→ EXERCISE REQUIREMENTS
Copy out every line from the records that includes "дебит".
START GIVEN INFORMATION
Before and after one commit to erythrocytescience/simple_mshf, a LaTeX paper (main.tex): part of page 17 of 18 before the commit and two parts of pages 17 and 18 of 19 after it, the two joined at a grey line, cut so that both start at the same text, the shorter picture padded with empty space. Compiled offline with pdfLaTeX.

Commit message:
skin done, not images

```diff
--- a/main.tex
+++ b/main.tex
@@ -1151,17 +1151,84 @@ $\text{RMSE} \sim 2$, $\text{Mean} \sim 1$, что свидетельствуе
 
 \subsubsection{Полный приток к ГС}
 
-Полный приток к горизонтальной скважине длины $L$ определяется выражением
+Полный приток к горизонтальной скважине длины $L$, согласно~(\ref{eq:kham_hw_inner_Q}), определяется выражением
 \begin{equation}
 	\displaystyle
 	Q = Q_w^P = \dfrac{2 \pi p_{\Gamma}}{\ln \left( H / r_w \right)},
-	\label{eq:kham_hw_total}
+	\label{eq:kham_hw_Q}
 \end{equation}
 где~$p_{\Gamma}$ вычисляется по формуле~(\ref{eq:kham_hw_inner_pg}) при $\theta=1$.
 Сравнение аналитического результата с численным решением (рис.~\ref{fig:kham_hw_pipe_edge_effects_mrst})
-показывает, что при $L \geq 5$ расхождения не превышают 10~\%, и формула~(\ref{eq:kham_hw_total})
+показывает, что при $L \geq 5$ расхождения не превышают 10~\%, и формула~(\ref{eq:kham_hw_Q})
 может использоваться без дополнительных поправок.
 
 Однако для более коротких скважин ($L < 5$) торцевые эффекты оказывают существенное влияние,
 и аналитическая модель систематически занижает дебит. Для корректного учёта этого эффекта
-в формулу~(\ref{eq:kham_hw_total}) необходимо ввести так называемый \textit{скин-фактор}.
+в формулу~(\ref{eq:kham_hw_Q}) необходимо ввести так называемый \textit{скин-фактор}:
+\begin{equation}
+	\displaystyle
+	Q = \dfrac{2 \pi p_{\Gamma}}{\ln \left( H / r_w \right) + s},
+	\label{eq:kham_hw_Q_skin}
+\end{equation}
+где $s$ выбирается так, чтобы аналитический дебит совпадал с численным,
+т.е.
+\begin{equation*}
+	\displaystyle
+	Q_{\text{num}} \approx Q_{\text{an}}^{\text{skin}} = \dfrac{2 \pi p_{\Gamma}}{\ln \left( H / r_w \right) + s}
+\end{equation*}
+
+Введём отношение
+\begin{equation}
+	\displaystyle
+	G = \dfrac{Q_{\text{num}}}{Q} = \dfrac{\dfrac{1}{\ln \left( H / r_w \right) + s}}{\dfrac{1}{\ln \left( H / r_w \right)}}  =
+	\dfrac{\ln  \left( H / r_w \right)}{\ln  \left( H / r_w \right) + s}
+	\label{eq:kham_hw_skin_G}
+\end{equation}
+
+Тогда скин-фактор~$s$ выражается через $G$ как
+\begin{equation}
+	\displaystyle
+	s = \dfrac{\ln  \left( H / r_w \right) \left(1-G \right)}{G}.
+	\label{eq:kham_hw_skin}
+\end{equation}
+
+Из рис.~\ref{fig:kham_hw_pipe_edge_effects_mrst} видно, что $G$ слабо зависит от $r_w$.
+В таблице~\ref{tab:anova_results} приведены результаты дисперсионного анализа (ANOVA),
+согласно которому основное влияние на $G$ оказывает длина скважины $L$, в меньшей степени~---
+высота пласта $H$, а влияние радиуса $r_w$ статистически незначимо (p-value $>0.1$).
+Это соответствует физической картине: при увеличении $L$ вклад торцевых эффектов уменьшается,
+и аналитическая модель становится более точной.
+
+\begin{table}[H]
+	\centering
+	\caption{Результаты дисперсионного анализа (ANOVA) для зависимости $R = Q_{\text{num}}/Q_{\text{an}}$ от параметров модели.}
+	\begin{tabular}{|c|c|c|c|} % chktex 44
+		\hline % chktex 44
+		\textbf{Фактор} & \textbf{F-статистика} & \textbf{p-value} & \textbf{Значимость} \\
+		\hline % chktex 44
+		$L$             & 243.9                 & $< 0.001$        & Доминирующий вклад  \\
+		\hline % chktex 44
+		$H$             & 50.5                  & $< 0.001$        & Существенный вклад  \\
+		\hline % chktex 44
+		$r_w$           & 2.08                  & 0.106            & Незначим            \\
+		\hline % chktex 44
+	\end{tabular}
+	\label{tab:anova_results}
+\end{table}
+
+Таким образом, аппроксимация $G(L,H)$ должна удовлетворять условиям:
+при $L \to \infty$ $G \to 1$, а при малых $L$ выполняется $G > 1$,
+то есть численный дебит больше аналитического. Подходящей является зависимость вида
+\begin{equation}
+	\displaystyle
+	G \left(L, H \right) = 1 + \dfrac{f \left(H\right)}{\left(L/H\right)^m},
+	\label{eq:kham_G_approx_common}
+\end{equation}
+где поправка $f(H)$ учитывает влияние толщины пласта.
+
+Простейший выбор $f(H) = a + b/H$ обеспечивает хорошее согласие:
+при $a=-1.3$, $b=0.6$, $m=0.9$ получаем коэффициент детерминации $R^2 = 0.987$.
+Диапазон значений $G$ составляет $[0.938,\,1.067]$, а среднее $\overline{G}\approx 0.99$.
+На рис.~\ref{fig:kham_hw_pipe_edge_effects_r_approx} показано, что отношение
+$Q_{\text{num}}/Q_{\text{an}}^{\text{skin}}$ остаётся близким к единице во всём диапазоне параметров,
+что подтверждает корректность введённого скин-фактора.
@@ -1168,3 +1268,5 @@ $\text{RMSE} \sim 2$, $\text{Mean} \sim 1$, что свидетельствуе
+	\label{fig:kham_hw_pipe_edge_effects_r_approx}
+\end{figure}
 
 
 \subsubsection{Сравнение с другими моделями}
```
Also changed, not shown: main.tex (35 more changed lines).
END GIVEN INFORMATION
START GIVEN INFORMATION
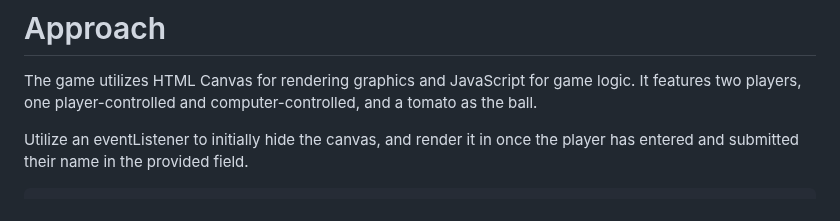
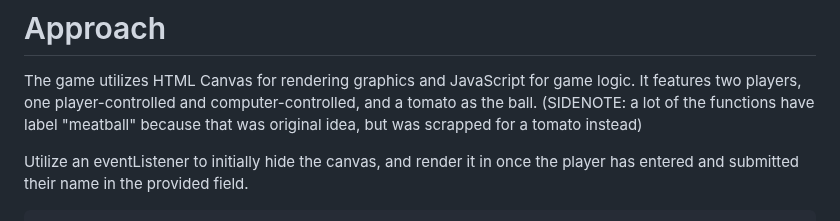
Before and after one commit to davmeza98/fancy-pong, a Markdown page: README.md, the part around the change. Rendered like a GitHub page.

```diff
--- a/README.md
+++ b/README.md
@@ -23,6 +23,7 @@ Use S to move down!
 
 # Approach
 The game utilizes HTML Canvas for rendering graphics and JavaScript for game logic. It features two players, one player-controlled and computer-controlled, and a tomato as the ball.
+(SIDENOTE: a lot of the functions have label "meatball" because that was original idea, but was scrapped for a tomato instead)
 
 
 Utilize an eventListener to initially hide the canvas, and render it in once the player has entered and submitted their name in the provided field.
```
END GIVEN INFORMATION
→ SOLUTION TO THIS EXERCISE
 и аналитическая модель систематически занижает дебит. Для корректного учёта этого эффекта
+где $s$ выбирается так, чтобы аналитический дебит совпадал с численным,
+то есть численный дебит больше аналитического. Подходящей является зависимость вида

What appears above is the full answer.